Duke Richard I of Normandy had many illegitimate children – Godfey, the eldest of the the duke’s natural children received Brionne from his father – demonstrating the practice of using illegitimate children to build a network of loyalty. Godfrey died in about 1015 and Brionne passed to his own son Gilbert but the county of Eu which Godfrey received from his half-brother Duke Richard II passed to William, one of Duke Richard I’s other children.
Gilbert became increasingly important during the rule of William the Conqueror’s father Robert and adopted the title Count of Brionne. He continued to agitate for the return of Eu which he gained in 1040 with William’s death. Unfortunately for Gilbert he was assassinated the same year and his own sons Richard and Baldwin fled to Flanders. Brionne as well as Eu was lost.
The FitzGilberts took part in the Norman conquest of England and did very nicely out of it. Baldwin can be found as the Sheriff of Devon and held Exeter, Okehampton and many other manors in the West Country. Richard was even more influential. He served as chief justices with William de Warenne in 1075 and received large amounts of land including Clare in Suffolk which comprised something like 127 knights’ fees as well including estates in Essex, Surrey and Kent The Conqueror even found his kinsman a wealthy bride in the shape of Rohese Gifford – her dowry included lands in Huntingdon and Hertfordshire (I think they married before the conquest in about 1054?) The marriage to Rohese continued to pay dividends for the de Clare family as they eventually received half of the Gifford estates.
Richard built castles at Tonbridge in Kent, Clare (the Victorians tried to put a train line through it) and Bletchingly in Surrey. Richard FitzGilbert was called Richard de Clare after the vast honour of Clare but also known as Richard of Tonbridge after his castle in Kent – this was the Domesday’s Book preferred name for Richard. However, following William I’s death in September 1087 de Clare joined with his feudal overlord (and potential half-brother but let’s not go there) Bishop Ovo to rebel against William Rufus in order to place Rufus’s older brother Robert Curthose on the throne.
Tonbridge was besieged for two days and de Clare was forced to surrender. Tonbridge did not come out of the experience well. Rufus had it burned. de Clare was sent off to live in the monastery at St Neot’s in Huntingdonshire where he died in 1090-91. He and Rohese re-founded the priory shortly after the Norman Conquest.
After Richard died his estates were divided between his two sons – one held the land in Normandy whilst his younger son inherited the English estates – thus avoiding the difficulties of owing allegiance to both William Rufus and Robert Curthose.

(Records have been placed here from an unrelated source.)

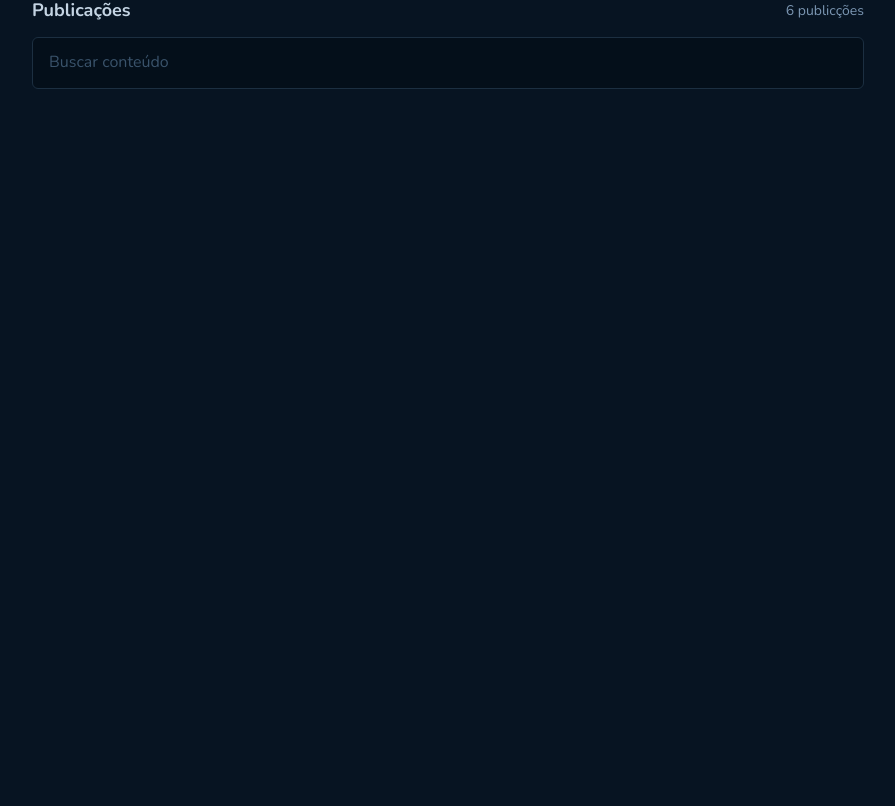
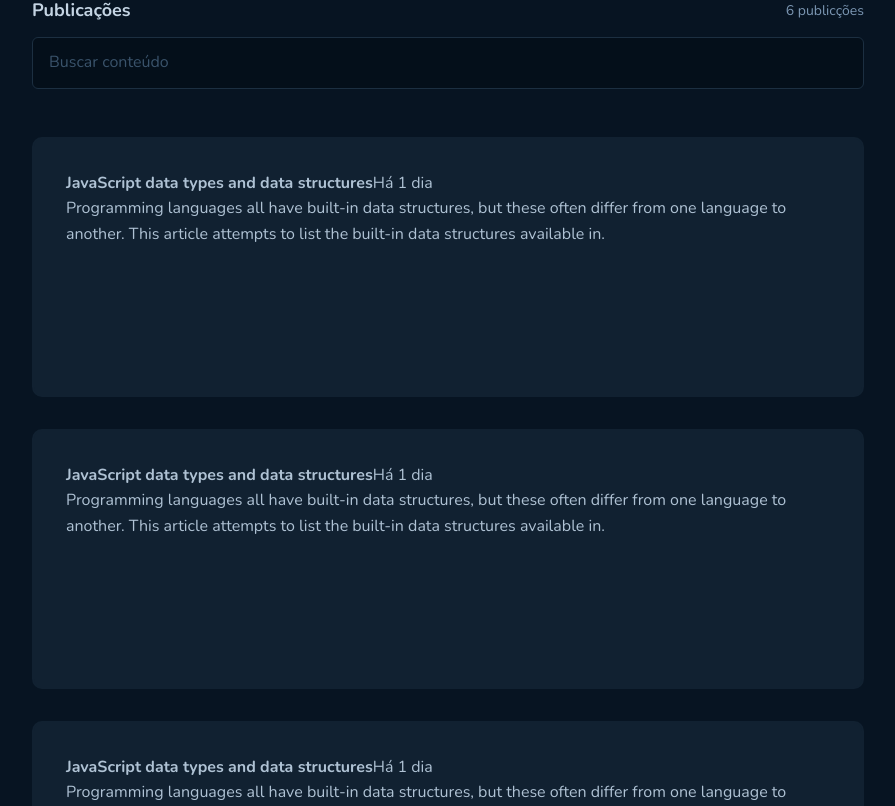
Before and after one commit to Jonatan1103/blog-github, a React (Vite) app: page / in a window 1280 px wide. Shown: the part 494-1300 px from the top of the page, without its empty margins (192-1087 px from the left). Before the commit the page ends 800 px from the top, so only its background shows below. Built offline with nearby package versions, Linux system fonts and the light colour scheme.

Commit message:
blog component

```diff
--- /dev/null
+++ b/src/pages/Blog/components/Post/index.tsx
@@ -0,0 +1,18 @@
+import { PostContainer } from "./styles";
+
+export function Post() {
+  return (
+    <PostContainer>
+      <div>
+        <strong>
+          JavaScript data types and data structures
+        </strong>
+        <span>Há 1 dia</span>
+      </div>
+
+      <span>
+        Programming languages all have built-in data structures, but these often differ from one language to another. This article attempts to list the built-in data structures available in.
+      </span>
+    </PostContainer>
+  )
+}
--- /dev/null
+++ b/src/pages/Blog/components/Post/styles.ts
@@ -0,0 +1,15 @@
+import styled from "styled-components";
+
+export const PostContainer = styled.div`
+  width: 100%;
+  height: 16.25rem;
+  border-radius: 10px;
+  background-color: ${(props) => props.theme.colors["base-post"]};
+  border: 2px solid ${(props) => props.theme.colors["base-post"]};
+  padding: 2rem;
+  transition: .3s;
+
+  &:hover {
+    border-color: ${(props) => props.theme.colors["base-label"]};
+  }
+`
--- a/src/pages/Blog/index.tsx
+++ b/src/pages/Blog/index.tsx
@@ -1,11 +1,22 @@
+import { Post } from "./components/Post";
 import { Profile } from "./components/Profile";
 import { SearchInput } from "./components/SearchInput";
+import { PostsListContainer } from "./styles";
 
 export function Blog() {
   return (
     <>
       <Profile/>
       <SearchInput/>
+
+      <PostsListContainer>
+        <Post />
+        <Post />
+        <Post />
+        <Post />
+        <Post />
+        <Post />
+      </PostsListContainer>
     </>
   )
 }
--- /dev/null
+++ b/src/pages/Blog/styles.ts
@@ -0,0 +1,9 @@
+import styled from "styled-components";
+
+export const PostsListContainer = styled.section`
+  width: 100%;
+  display: grid;
+  grid-template-columns: repeat(auto-fit, minmax(26rem, 1fr));
+  gap: 2rem;
+  margin-bottom: 14rem;
+`
```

Gilbert FitzRichard did not necessarily get on well with William Rufus but when King Henry I ascended the throne in 1100 following an unfortunate accident in the New Forest the de Clare family fortunes looked rather more rosy. One of the possible reasons for this hypothesised by various writers was that Walter Tirel who ‘accidentally’ shot William Rufus was married to Gilbert’s sister Adelize – there is no positive proof that there was a plot. It’s all very circumstantial but the de Clare did well out of Henry I’s reign.
Altschul, Michael. A Baronial Family in Medieval England: The Clares, 1217-1314. (Baltimore: John Hopkins University Press, 2019)
Round,J. H., ‘The Family of Clare’, The Archaeological Journal, Vol. 56 2nd series Vol 6 (1899)
C. Warren Hollister, ‘The Strange Death of William Rufus’, Speculum, Vol. 48, No. 4 (Oct., 1973), pp. 645-46